EXERCISE. Although the entries hold pictures, only their words are printed back, exactly as given.

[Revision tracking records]

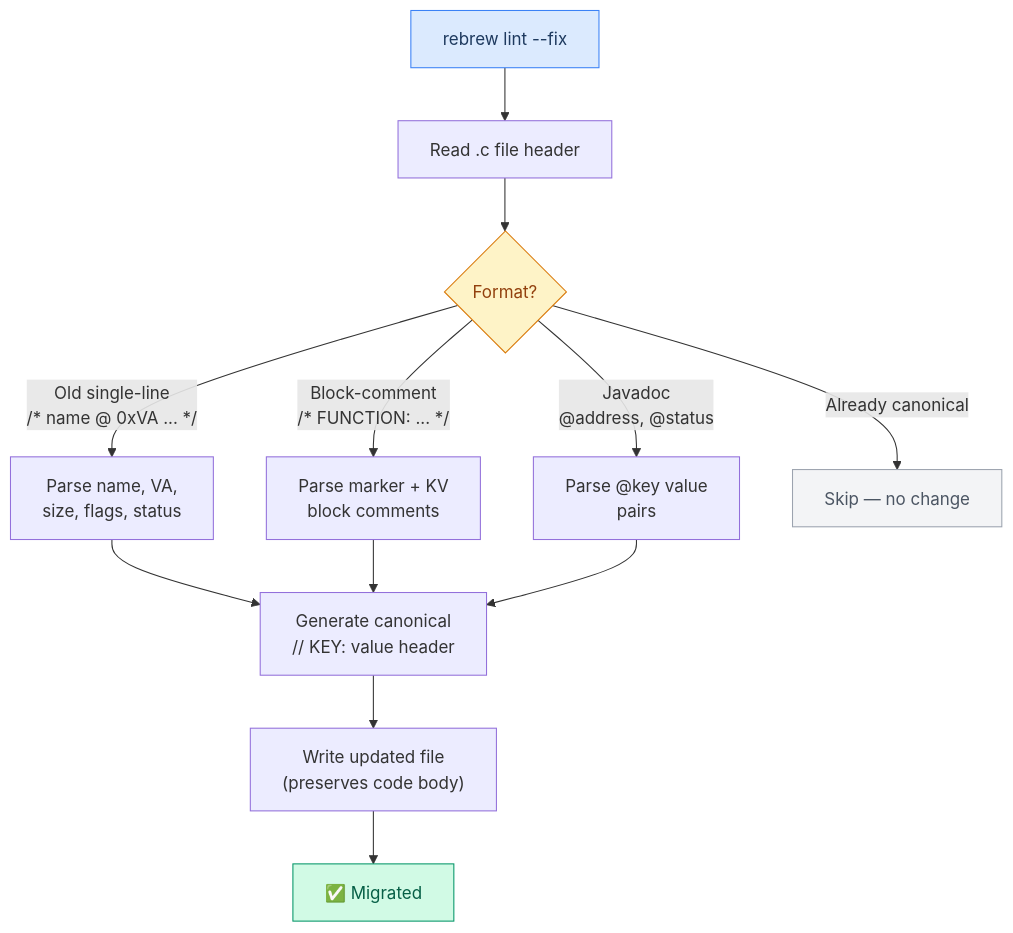
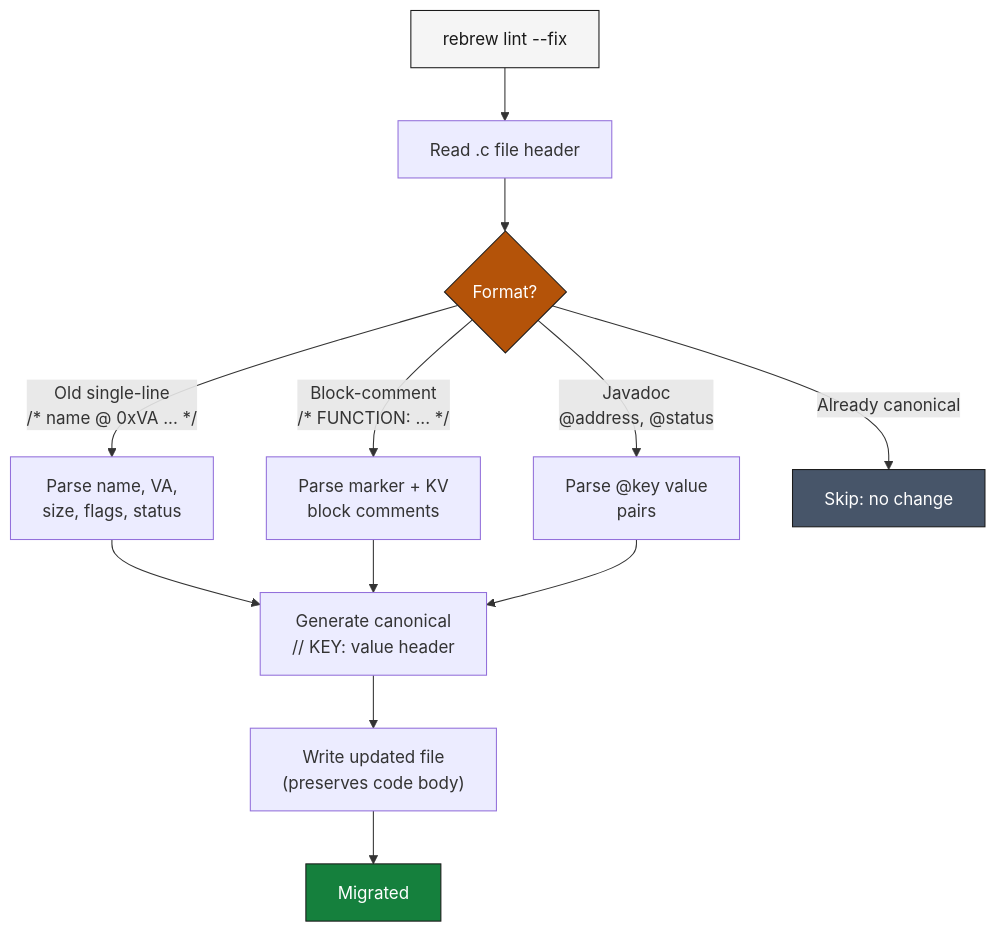
One commit to maci0/rebrew changed the diagram in docs/ANNOTATIONS.md. Above: the diagram before and after it, drawn with Mermaid. The commit also changed other lines of this file and 5 other files, not shown here.

Commit message:
fix: paint exported call graphs and doc diagrams from the theme tokens

````diff
--- a/docs/ANNOTATIONS.md
+++ b/docs/ANNOTATIONS.md
@@ -544,21 +544,21 @@
 ```mermaid
 graph TD
     A["rebrew lint --fix"] --> B["Read .c file header"]
     B --> C{"Format?"}
     C -->|"Old single-line<br/>/* name @ 0xVA ... */"| D["Parse name, VA,<br/>size, flags, status"]
     C -->|"Block-comment<br/>/* FUNCTION: ... */"| E["Parse marker + KV<br/>block comments"]
     C -->|"Javadoc<br/>@address, @status"| F["Parse @key value<br/>pairs"]
-    C -->|"Already canonical"| G["Skip — no change"]
+    C -->|"Already canonical"| G["Skip: no change"]
 
     D --> H["Generate canonical<br/>// KEY: value header"]
     E --> H
     F --> H
 
     H --> I["Write updated file<br/>(preserves code body)"]
-    I --> J["✅ Migrated"]
+    I --> J["Migrated"]
 
-    style A fill:#dbeafe,stroke:#3b82f6,color:#1e3a5f
-    style J fill:#d1fae5,stroke:#059669,color:#065f46
-    style G fill:#f3f4f6,stroke:#9ca3af,color:#4b5563
-    style C fill:#fef3c7,stroke:#d97706,color:#92400e
+    style A fill:#f5f5f5,stroke:#1a1a1a,color:#1a1a1a
+    style J fill:#15803d,stroke:#1a1a1a,color:#fff
+    style G fill:#475569,stroke:#1a1a1a,color:#fff
+    style C fill:#b45309,stroke:#1a1a1a,color:#fff
 ```
````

RESULT OF THE TASK.
One commit to maci0/rebrew changed the diagram in docs/ANNOTATIONS.md. Above: the diagram before and after it, drawn with Mermaid. The commit also changed other lines of this file and 5 other files, not shown here.

Commit message:
fix: paint exported call graphs and doc diagrams from the theme tokens

````diff
--- a/docs/ANNOTATIONS.md
+++ b/docs/ANNOTATIONS.md
@@ -544,21 +544,21 @@
 ```mermaid
 graph TD
     A["rebrew lint --fix"] --> B["Read .c file header"]
     B --> C{"Format?"}
     C -->|"Old single-line<br/>/* name @ 0xVA ... */"| D["Parse name, VA,<br/>size, flags, status"]
     C -->|"Block-comment<br/>/* FUNCTION: ... */"| E["Parse marker + KV<br/>block comments"]
     C -->|"Javadoc<br/>@address, @status"| F["Parse @key value<br/>pairs"]
-    C -->|"Already canonical"| G["Skip — no change"]
+    C -->|"Already canonical"| G["Skip: no change"]
 
     D --> H["Generate canonical<br/>// KEY: value header"]
     E --> H
     F --> H
 
     H --> I["Write updated file<br/>(preserves code body)"]
-    I --> J["✅ Migrated"]
+    I --> J["Migrated"]
 
-    style A fill:#dbeafe,stroke:#3b82f6,color:#1e3a5f
-    style J fill:#d1fae5,stroke:#059669,color:#065f46
-    style G fill:#f3f4f6,stroke:#9ca3af,color:#4b5563
-    style C fill:#fef3c7,stroke:#d97706,color:#92400e
+    style A fill:#f5f5f5,stroke:#1a1a1a,color:#1a1a1a
+    style J fill:#15803d,stroke:#1a1a1a,color:#fff
+    style G fill:#475569,stroke:#1a1a1a,color:#fff
+    style C fill:#b45309,stroke:#1a1a1a,color:#fff
 ```
````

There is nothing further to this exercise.